RECORDS TO PROCESS Start Marker
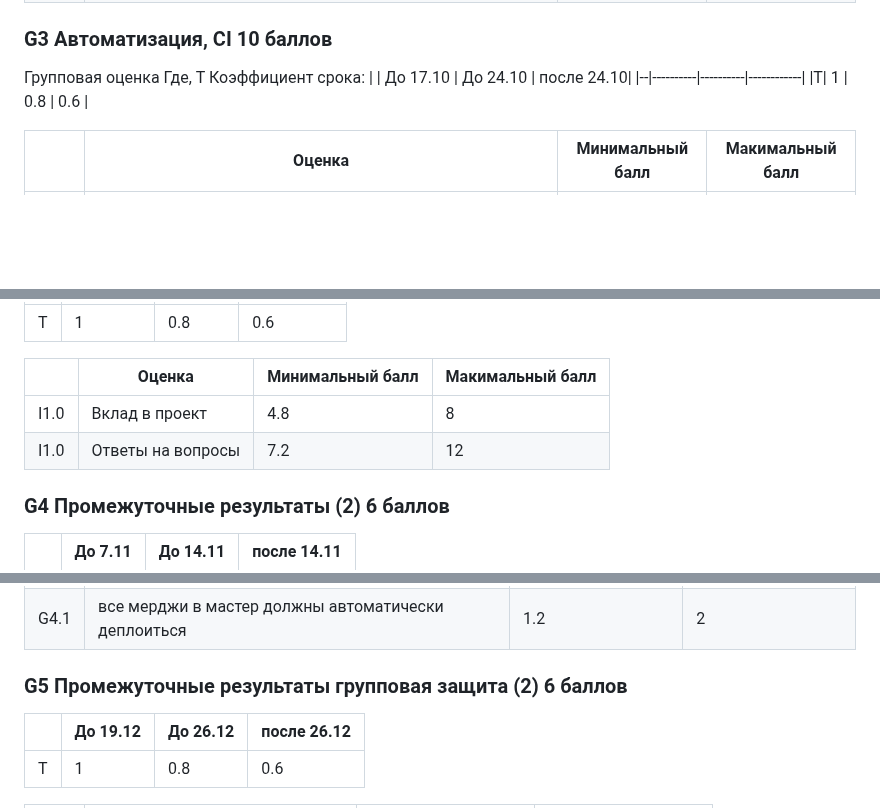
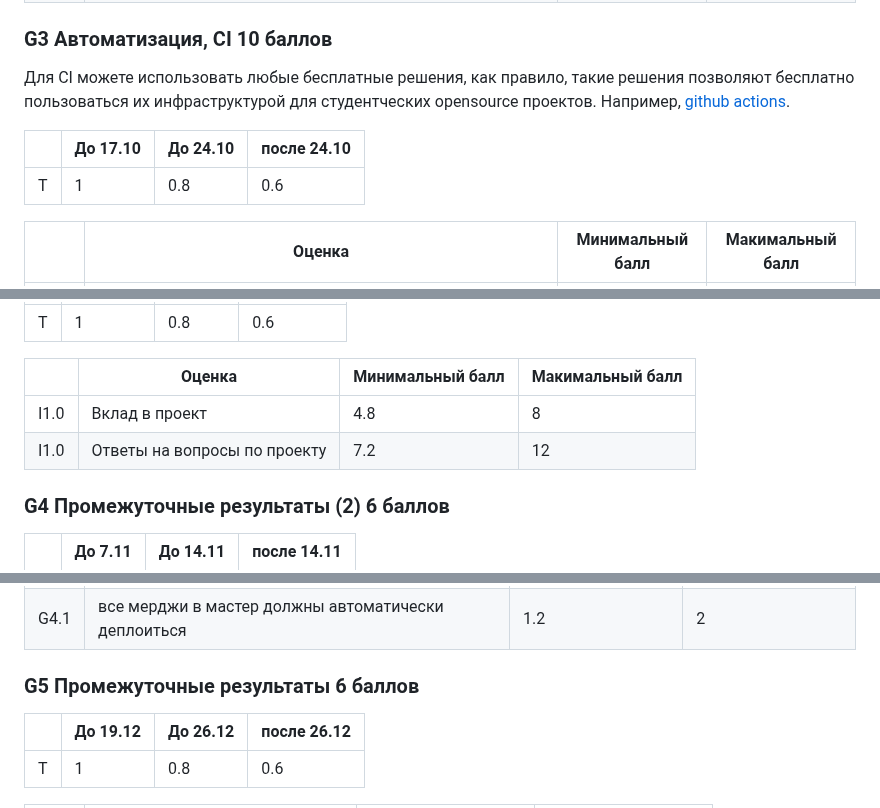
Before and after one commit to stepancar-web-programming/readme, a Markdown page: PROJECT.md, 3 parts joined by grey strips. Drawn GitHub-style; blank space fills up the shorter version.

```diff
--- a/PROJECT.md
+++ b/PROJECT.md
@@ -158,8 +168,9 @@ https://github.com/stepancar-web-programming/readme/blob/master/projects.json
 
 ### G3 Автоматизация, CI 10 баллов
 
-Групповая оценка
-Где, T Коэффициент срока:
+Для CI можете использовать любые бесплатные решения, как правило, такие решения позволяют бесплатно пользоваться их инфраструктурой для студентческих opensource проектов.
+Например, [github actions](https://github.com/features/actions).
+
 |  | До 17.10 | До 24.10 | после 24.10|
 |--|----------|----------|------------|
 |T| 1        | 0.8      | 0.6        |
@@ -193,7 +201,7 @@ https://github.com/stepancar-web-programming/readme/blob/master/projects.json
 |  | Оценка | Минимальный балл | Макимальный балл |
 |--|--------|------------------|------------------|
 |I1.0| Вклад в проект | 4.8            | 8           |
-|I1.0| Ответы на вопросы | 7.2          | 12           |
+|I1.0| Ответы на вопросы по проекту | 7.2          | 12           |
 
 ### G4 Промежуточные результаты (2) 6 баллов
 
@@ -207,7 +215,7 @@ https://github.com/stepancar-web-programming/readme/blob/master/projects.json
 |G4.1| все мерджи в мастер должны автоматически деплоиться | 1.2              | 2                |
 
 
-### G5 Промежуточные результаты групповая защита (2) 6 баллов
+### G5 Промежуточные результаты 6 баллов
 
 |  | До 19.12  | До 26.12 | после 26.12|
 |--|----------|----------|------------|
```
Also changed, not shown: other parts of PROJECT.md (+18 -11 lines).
RECORDS TO PROCESS End Marker
- [TO DO]: For the word "programming", go through the records and show each line that carries it.

- [WRITTEN RESPONSE]:
Before and after one commit to stepancar-web-programming/readme, a Markdown page: PROJECT.md, 3 parts joined by grey strips. Drawn GitHub-style; blank space fills up the shorter version.
@@ -158,8 +168,9 @@ https://github.com/stepancar-web-programming/readme/blob/master/projects.json
@@ -193,7 +201,7 @@ https://github.com/stepancar-web-programming/readme/blob/master/projects.json
@@ -207,7 +215,7 @@ https://github.com/stepancar-web-programming/readme/blob/master/projects.json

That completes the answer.